Blue Diamond Almond Milk
Ingredients: filtered water, almonds, calcium carbonate, tapioca starch, sea salt, potassium citrate, carrageenan, sunflower lecithin, natural flavors, vitamin A palmitate, vitamin D2 and d-alpha-tocopherol (natural vitamin E)
Blue Diamond has 40 calories per cup and 30 calories from fat which means it’s 75% fat.
Silk Almond Milk, Vanilla Flavor
Ingredients: filtered water, almonds, cane sugar, sea salt, natural flavor, locust bean gum, sunflower lecithin, gellan gum plus calcium carbonate, vitamin E acetate, zinc gluconate, vitamin A palmitate, riboflavin (B2), vitamin B12, vitamin D2.
Silk has 90 calories per cup and 25 calories from fat which means it’s 28% fat – almonds are higher in (good) fat than this, so I assume they use a lot of water and gum to make this milk lower in fat calories with a thicker consistency.
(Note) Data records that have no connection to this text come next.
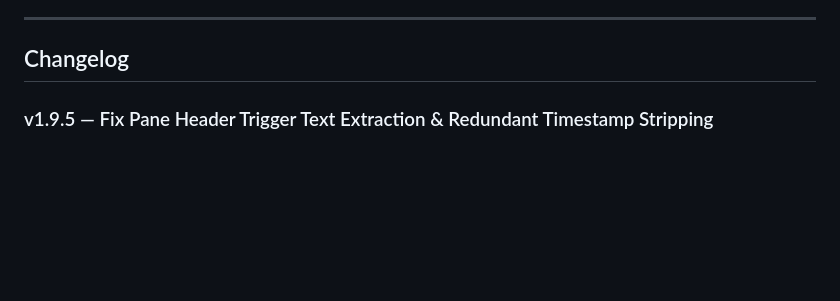
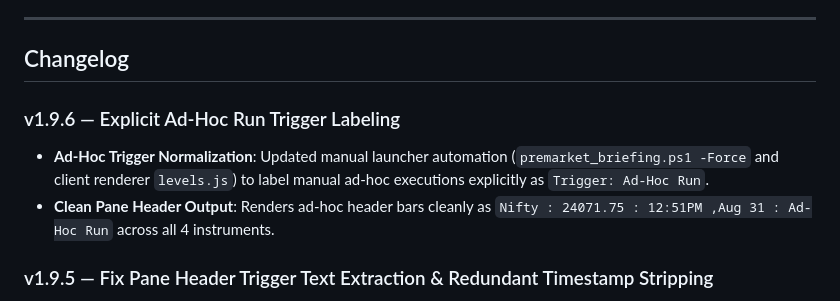
Before and after one commit to nitishhappy/trading-journal, a Markdown page: README.md, the part around the change. Rendered like a GitHub page; blank space fills up the shorter version.

Commit message:
feat(ui): normalize manual ad-hoc trigger label to Ad-Hoc Run across all instruments

```diff
--- a/README.md
+++ b/README.md
@@ -119,6 +119,10 @@ The app is static (HTML/CSS/JS) — no build step. Can be hosted on:
 ---
 
 ## Changelog
+
+### v1.9.6 — Explicit Ad-Hoc Run Trigger Labeling
+- **Ad-Hoc Trigger Normalization**: Updated manual launcher automation (`premarket_briefing.ps1 -Force` and client renderer `levels.js`) to label manual ad-hoc executions explicitly as `Trigger: Ad-Hoc Run`.
+- **Clean Pane Header Output**: Renders ad-hoc header bars cleanly as `Nifty : 24071.75 : 12:51PM ,Aug 31 : Ad-Hoc Run` across all 4 instruments.
 
 ### v1.9.5 — Fix Pane Header Trigger Text Extraction & Redundant Timestamp Stripping
 - **Trigger Text Extraction Fix**: Updated trigger parsing regex in `formatCompactPaneHeader()` in `js/ui/levels.js` to avoid truncating at colons in timestamp strings (e.g. `Trigger: 11:56 AM IST Pre-Market Briefing`).
```
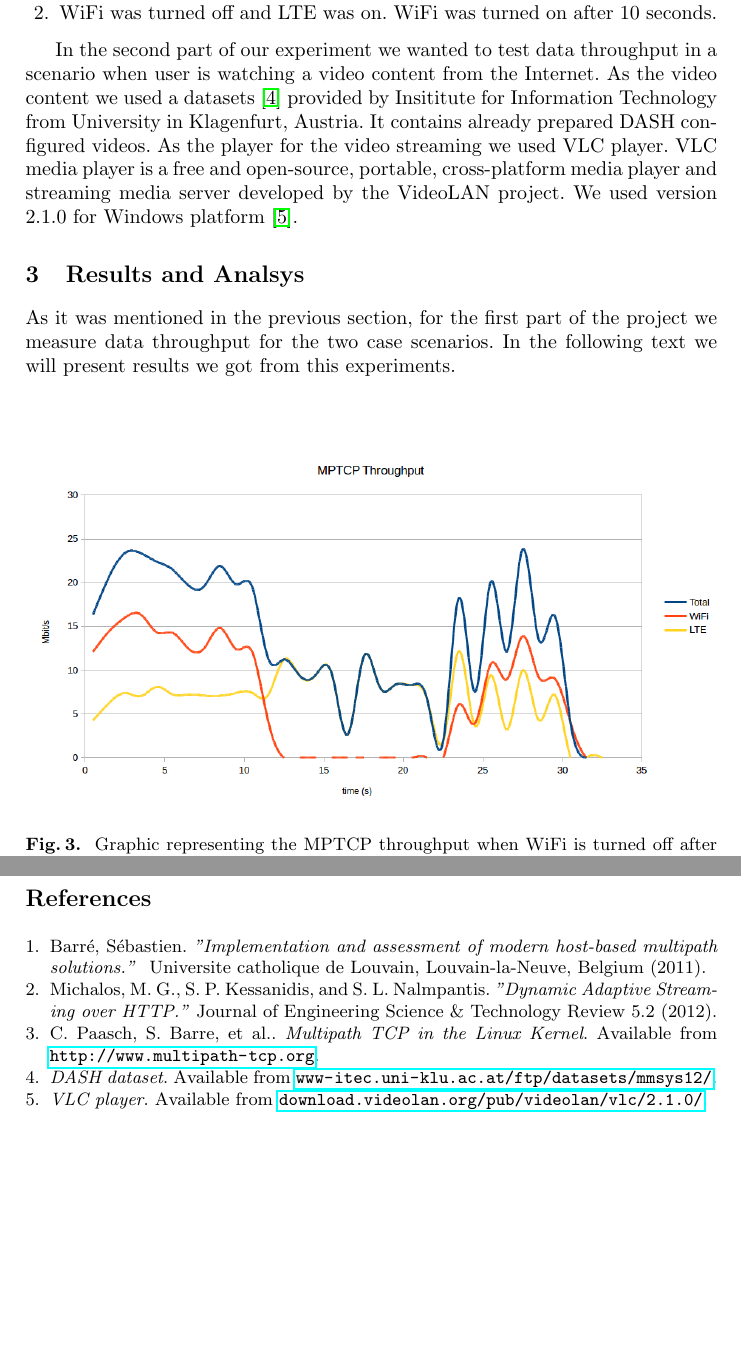
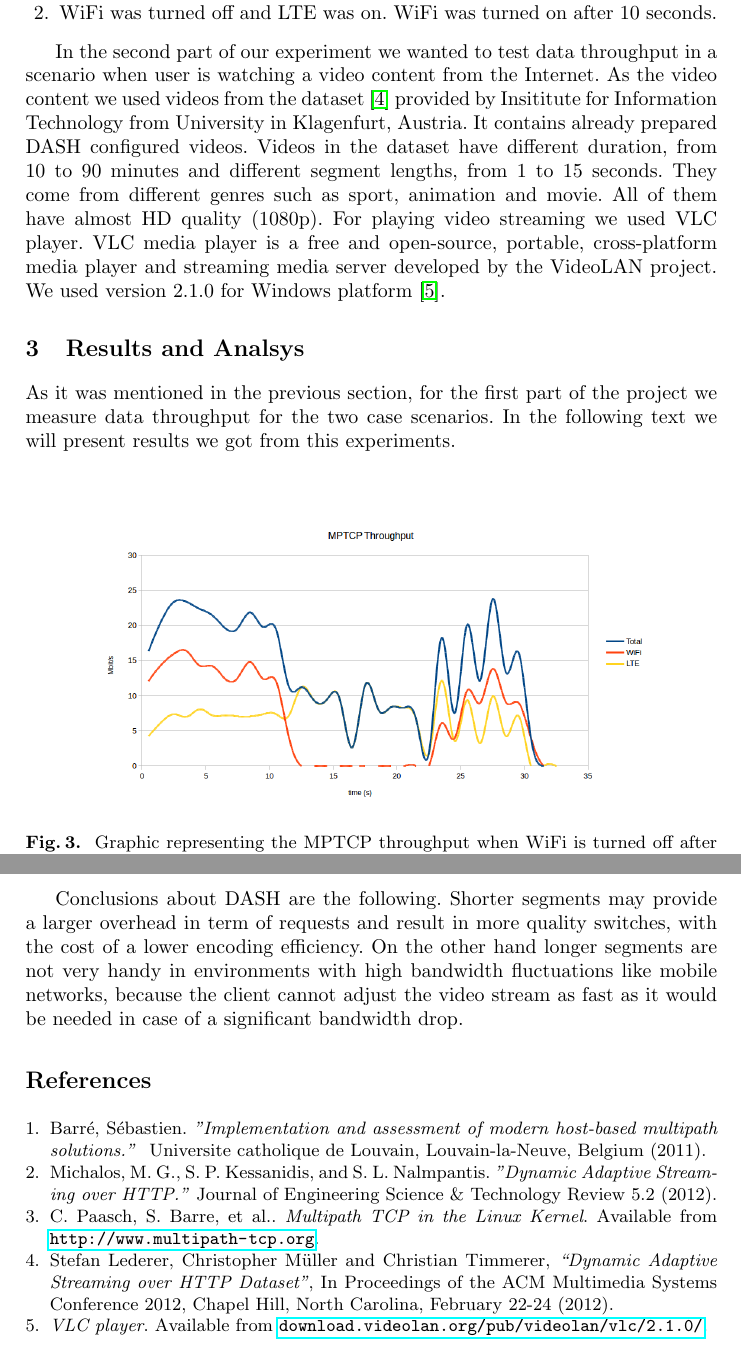
Before and after one commit to jovanamicic/Linux-client-with-WiFi-and-LTE, a LaTeX paper (report_template/Report.tex): two parts of pages 3 and 5 of 5, joined at a grey line, cut so that both start at the same text, the shorter picture padded with empty space. Compiled offline with pdfLaTeX.

Commit message:
[Report] Change reference about dataset

```diff
--- a/report_template/Report.tex
+++ b/report_template/Report.tex
@@ -54,7 +54,7 @@ In the first part of our experiment we just tested throughput of the data withou
 \item{WiFi was turned off and LTE was on. WiFi was turned on after 10 seconds.}
 \end{enumerate}
 
-In the second part of our experiment we wanted to test data throughput in a scenario when user is watching a video content from the Internet. As the video content we used a datasets  \cite{dataset} provided by Insititute for Information Technology from University in Klagenfurt, Austria. It contains already prepared DASH configured videos. As the player for the video streaming we used VLC player. VLC media player is a free and open-source, portable, cross-platform media player and streaming media server developed by the VideoLAN project. We used version 2.1.0 for Windows platform \cite{VLC}.
+In the second part of our experiment we wanted to test data throughput in a scenario when user is watching a video content from the Internet. As the video content we used videos from the dataset  \cite{dataset} provided by Insititute for Information Technology from University in Klagenfurt, Austria. It contains already prepared DASH configured videos. Videos in the dataset have different duration, from 10 to 90 minutes and different segment lengths, from 1 to 15 seconds. They come from different genres such as sport, animation and movie. All of them have almost HD quality (1080p).  For playing video streaming we used VLC player. VLC media player is a free and open-source, portable, cross-platform media player and streaming media server developed by the VideoLAN project. We used version 2.1.0 for Windows platform \cite{VLC}.
 
 %Analyze your data with respect to the aim of the experiment. Your task during the experiment is not just to measure and document your measurements, but to derive and present conclusions from your measurements. If there are some errors in the final results. Investigate and try to understand all types and sources of errors in all your measurements.
 \section{Results and Analsys}
@@ -62,7 +62,7 @@ As it was mentioned in the previous section, for the first part of the project w
 
 \begin{figure}[H]
 \centering
-\includegraphics[width=1.0\textwidth]{result1.png}
+\includegraphics[width=0.8\textwidth]{result1.png}
 \caption{\label{fig:r1} Graphic representing the MPTCP throughput when WiFi is turned off after 10 sec.}
 \end{figure}
 
@@ -83,6 +83,8 @@ The interesting observation from both graphics is that in the moment when the Wi
 %Summarize and discuss your results with respect to the literature or your own scientific expectations. You should in particular discuss possible error sources and give a short judgment on the quality of the experimental setup (because you also learn to design the measurement setups). If needed, suggest how to improve the setups.
 \section{Conclusions}
 After running the several experiments of our setup, we can conclude that combination of Multipath TCP and DASH improves data throughput and Quality of Experience in video streaming as it was expected. We would like to mention that documentation and tutorials for setting up MPTCP Linux Kernel \cite{linuxMPTCP} are very poor and not very helpful. Because of that we are very thankful to Dr. Eryk Schiller for helping us with setting everything up.
+
+Conclusions about DASH are the following. Shorter segments may provide a larger overhead in term of requests and result in more quality switches, with the cost of a lower encoding efficiency. On the other hand longer segments are not very handy in environments with high bandwidth fluctuations like mobile networks, because the client cannot adjust the video stream as fast as it would be needed in case of a significant bandwidth drop.
 
 
 %The bibliography, done here without a bib file
@@ -100,7 +102,7 @@ Michalos, M. G., S. P. Kessanidis, and S. L. Nalmpantis. \emph{"Dynamic Adaptive
 C. Paasch, S. Barre, et al.. \emph{Multipath TCP in the Linux Kernel}. Available from \url{http://www.multipath-tcp.org}.
 
 \bibitem{dataset}
-\emph{DASH dataset}. Available from \url{www-itec.uni-klu.ac.at/ftp/datasets/mmsys12/}.
+Stefan Lederer, Christopher Müller and Christian Timmerer, \emph{“Dynamic Adaptive Streaming over HTTP Dataset”}, In Proceedings of the ACM Multimedia Systems Conference 2012, Chapel Hill, North Carolina, February 22-24 (2012).
 
 \bibitem{VLC}
 \emph{VLC player}. Available from \url{download.videolan.org/pub/videolan/vlc/2.1.0/}.
```
Also changed, not shown: report_template/Report.pdf, report_template/Report.tex (2 more changed lines), 4 other files.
As you can see for yourself, boxed almond milk’s ingredient lists are a bit long for a simple product. Plus carageenan is potentially carcinogenic, and the vitamins added to supplement these products usually are very low quality isolated synthetic forms that are not natural or helpful. Even the vitamin D is not in the form that is best utilized by the body. Almonds are a high in fat and the Silk brand almond milk is only 28% fat so I wonder what they put in it to thin it out and make it seem milky.
I make almond milk at home and pour a cup in my morning cereal of sprouted buckwheat with fruit and raisins. It’s absolutely delicious, easy to make, and no boxed milk substitute ever tastes as good, ever!
All you need to make almond milk is raw almonds, water, and a couple dates!
First, soak 1 cup of raw almonds overnight in water in the fridge the night before you are ready to blend the milk. This releases enzyme inhibitors and unlocks the nutrients for you to digest them better! Try to find unpasteurized almonds if possible – ask if unsure.
Then, blend your almonds with 4 cups of water and 2 dates in a high speed blender. You’re almost done!
Lastly, you need to purchase a nut milk bag and use it to strain the milk from the fiber. Squeeze gently and thoroughly until no more liquid comes out. You’re done!
Store in a quart size glass jar in the fridge. This recipe yields 4 servings of lightly sweetened almond milk, and because freshly made almond milk stays good in the fridge for about 4 days, it’s the perfect recipe.